We headed for the Les Invalides. This is a vast complex of buildings, which was originally built as a home for old and invalid soldiers. Since the French royalty enjoyed fighting wars as much as they enjoyed building palaces they had more than their fair share of old soldiers. Also on the grounds is a spectacular domed cathedral, which houses the tomb of Napoleon Bonaparte. I decided that I should pay homage to Napoleon since we have so much in common.
Just like me the guy was short and he was well traveled.
The only difference is that, when he traveled, he took along a huge army. I just take along a beautiful blond.
The building complex that housed all of the old soldiers is now a large military museum. We picked out some exhibits that were of particular interest and spent the rest of the afternoon on French military history, including an excellent section on World War II.

We did a little more walking before catching the subway back to the hotel where we embarked on another quest for an interesting restaurant. We were sufficiently indecisive until we stumbled into another sidewalk crepe shop where we relaxed, munched a ham and cheese crepe and watched the sidewalk scene. We asked the cook if there was a pastry shop nearby and he said there was one right down the street but it closed at 8:00. My watch was reading 7:59 so we dashed down the street and found it just as they were locking the doors. The sales girl let us in and we pointed to a couple of delicious looking fruit pastries and a small loaf of French bread.

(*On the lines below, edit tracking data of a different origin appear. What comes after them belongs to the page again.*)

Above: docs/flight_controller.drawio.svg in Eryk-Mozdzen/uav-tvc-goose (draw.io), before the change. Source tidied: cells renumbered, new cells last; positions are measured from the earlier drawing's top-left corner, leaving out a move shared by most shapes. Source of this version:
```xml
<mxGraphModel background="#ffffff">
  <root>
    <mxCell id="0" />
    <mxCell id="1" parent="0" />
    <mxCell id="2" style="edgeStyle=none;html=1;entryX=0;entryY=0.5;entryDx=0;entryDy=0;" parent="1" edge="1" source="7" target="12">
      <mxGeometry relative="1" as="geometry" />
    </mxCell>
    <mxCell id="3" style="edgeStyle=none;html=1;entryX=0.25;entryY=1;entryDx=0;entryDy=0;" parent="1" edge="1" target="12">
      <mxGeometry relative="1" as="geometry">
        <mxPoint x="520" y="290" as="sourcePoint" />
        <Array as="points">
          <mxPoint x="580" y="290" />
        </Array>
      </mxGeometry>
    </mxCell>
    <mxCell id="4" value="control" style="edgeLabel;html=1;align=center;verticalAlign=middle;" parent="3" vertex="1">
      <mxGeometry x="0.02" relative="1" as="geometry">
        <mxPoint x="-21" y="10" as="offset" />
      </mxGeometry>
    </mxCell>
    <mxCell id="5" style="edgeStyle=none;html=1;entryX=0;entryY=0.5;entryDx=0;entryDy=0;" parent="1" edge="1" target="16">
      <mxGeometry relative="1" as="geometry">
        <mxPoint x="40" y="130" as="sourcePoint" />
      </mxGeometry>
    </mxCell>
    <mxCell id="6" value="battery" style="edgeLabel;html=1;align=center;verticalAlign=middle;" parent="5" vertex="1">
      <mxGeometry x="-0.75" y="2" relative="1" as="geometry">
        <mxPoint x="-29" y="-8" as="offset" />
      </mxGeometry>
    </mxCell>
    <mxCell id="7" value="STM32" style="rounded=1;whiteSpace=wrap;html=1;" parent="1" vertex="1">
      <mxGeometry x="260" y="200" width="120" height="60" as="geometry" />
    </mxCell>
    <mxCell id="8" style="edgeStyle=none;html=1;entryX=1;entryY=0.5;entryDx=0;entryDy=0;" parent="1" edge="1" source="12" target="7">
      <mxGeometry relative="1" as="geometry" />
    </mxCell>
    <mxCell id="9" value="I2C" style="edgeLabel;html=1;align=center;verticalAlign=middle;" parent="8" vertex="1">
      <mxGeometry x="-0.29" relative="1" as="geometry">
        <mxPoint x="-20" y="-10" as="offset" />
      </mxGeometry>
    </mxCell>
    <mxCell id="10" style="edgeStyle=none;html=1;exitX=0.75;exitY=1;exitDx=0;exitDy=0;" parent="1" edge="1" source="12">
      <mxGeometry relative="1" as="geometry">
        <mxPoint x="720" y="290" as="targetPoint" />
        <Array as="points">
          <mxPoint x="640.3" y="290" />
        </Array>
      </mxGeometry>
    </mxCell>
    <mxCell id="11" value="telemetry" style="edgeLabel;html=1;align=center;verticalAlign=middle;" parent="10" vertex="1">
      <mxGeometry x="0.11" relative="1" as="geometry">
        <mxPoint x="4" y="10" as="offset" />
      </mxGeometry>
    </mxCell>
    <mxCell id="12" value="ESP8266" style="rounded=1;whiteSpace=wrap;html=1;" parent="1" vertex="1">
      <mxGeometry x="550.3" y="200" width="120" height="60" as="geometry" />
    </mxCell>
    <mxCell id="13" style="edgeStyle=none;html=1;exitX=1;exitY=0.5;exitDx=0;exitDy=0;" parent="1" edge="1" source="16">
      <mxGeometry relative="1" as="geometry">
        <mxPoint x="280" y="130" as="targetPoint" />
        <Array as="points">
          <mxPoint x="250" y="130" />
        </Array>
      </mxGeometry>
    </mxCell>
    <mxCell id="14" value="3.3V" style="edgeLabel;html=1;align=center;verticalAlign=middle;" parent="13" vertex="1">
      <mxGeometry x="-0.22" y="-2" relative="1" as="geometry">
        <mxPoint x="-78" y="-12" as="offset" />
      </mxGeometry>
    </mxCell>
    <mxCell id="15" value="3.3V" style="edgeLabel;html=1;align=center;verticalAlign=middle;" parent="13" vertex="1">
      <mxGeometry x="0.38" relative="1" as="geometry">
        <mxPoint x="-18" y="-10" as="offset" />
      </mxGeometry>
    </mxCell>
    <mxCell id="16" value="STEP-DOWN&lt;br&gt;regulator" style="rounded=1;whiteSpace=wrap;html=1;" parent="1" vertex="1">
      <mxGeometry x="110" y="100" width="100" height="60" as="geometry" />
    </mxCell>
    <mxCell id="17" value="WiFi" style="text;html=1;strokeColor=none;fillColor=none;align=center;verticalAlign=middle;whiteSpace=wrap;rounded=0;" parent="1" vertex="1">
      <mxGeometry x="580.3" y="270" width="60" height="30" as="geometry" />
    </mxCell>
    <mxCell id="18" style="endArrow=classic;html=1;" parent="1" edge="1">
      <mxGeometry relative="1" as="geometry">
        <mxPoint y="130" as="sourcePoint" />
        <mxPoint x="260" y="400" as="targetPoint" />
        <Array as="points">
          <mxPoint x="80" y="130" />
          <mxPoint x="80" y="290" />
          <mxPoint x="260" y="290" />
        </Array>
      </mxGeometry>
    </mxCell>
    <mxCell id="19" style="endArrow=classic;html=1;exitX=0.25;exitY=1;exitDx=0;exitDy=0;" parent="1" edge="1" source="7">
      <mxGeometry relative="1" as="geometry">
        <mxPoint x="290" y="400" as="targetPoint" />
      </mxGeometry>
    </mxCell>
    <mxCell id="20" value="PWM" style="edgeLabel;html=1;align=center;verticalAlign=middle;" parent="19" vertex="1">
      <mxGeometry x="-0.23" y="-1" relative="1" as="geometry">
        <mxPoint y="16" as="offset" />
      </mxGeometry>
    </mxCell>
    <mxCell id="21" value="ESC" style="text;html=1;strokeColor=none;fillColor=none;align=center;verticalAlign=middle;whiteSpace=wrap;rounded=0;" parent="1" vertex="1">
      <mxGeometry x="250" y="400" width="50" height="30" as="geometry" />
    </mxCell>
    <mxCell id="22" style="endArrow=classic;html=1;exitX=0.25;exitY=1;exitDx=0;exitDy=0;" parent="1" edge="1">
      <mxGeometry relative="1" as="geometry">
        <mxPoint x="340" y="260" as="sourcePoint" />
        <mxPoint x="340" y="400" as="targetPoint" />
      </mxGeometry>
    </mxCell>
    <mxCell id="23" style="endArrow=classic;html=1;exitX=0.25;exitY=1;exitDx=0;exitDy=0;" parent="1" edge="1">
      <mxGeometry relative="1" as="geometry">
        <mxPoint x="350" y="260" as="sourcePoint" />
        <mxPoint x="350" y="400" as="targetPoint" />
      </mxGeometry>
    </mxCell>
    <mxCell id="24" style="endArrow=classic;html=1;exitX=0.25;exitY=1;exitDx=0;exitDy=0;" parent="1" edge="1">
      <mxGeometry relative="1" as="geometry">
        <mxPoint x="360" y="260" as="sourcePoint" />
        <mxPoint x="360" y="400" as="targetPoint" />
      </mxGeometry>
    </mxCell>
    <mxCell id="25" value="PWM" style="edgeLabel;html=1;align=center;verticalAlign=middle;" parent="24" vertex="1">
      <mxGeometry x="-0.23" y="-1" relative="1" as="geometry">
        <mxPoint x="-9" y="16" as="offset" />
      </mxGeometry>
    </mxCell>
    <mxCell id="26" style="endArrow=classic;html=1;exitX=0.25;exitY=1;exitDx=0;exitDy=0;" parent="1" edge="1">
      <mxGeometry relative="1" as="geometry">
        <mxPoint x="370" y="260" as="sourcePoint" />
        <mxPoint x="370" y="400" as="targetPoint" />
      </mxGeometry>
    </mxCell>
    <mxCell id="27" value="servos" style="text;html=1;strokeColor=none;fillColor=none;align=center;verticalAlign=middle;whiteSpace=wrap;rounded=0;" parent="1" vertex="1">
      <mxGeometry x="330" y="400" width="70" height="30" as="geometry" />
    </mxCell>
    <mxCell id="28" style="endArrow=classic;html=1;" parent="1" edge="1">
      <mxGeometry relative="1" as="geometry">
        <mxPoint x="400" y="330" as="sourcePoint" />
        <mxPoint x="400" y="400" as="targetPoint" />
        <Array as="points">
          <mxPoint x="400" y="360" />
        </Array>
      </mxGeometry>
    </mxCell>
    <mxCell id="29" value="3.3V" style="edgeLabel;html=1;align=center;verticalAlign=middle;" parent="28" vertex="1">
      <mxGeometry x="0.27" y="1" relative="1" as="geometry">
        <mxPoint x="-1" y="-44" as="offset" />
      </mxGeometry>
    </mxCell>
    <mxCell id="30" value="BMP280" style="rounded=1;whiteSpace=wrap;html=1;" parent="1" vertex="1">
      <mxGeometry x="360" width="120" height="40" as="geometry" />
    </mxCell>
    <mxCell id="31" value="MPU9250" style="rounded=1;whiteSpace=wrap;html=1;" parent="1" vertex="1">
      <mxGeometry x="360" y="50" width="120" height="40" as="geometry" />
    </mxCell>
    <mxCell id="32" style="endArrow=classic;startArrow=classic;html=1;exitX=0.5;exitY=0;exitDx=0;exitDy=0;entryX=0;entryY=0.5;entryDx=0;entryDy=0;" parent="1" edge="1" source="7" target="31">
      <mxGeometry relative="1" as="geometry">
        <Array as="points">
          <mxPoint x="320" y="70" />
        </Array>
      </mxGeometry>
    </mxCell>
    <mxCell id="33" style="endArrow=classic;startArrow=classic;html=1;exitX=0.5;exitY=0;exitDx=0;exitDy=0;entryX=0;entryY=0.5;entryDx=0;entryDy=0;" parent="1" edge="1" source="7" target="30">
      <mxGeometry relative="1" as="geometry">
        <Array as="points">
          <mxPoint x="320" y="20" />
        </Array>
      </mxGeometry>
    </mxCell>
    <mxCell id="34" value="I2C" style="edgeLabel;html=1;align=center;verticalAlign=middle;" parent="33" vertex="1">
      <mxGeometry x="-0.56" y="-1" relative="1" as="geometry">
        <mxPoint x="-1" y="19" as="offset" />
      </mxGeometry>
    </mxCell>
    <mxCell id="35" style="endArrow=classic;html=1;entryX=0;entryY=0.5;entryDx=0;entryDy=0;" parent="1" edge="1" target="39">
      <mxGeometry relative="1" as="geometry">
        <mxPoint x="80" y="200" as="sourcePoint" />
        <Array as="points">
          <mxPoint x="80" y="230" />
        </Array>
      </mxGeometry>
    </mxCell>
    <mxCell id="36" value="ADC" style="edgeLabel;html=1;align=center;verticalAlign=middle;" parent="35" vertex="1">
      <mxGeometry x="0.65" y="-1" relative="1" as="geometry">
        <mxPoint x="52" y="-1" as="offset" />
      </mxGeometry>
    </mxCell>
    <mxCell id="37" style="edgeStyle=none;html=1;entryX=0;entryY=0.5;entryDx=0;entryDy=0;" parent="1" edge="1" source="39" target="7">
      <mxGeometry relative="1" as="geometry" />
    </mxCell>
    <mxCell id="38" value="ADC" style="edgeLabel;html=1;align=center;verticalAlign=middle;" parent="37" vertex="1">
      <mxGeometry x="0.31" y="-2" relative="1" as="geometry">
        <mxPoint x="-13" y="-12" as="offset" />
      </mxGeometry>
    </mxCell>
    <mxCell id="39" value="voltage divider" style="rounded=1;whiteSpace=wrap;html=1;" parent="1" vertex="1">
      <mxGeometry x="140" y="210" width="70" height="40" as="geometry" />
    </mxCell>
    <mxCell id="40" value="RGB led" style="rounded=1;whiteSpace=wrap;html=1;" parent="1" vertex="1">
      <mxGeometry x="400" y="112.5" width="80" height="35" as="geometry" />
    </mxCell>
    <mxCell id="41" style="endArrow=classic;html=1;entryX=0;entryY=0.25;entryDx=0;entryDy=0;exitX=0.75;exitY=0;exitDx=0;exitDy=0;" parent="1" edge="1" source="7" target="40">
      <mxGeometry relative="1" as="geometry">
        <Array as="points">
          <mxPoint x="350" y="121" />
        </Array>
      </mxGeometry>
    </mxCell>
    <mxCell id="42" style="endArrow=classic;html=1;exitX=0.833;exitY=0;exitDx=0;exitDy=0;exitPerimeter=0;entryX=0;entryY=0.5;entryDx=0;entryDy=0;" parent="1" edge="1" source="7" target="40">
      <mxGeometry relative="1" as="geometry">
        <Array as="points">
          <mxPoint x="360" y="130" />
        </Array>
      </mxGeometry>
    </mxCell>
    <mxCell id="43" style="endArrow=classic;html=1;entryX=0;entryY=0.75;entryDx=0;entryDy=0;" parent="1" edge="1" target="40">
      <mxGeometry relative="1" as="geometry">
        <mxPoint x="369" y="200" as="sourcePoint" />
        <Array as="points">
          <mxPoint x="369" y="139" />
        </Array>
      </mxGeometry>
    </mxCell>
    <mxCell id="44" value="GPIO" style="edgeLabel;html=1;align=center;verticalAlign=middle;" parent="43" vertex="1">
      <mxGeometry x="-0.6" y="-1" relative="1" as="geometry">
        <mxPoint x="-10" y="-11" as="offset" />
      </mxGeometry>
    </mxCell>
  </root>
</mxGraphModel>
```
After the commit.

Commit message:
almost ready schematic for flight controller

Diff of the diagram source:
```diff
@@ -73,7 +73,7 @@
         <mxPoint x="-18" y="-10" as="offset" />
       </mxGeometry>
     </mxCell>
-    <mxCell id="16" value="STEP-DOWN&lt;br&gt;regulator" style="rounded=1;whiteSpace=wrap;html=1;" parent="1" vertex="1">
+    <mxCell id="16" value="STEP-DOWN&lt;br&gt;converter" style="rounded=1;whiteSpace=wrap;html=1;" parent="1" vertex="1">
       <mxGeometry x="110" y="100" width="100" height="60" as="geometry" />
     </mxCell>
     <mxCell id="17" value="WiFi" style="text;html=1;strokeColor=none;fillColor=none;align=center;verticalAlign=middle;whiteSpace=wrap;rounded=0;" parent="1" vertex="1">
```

We were ready for an early night. It was still daylight when we adjourned to our small French hotel room. We opened the window and listened to the street noises drift up to our seventh floor room. We enjoyed the flaky crust with peach filling, we made love, and then we drifted off to sleep.

It was our last night in Paris.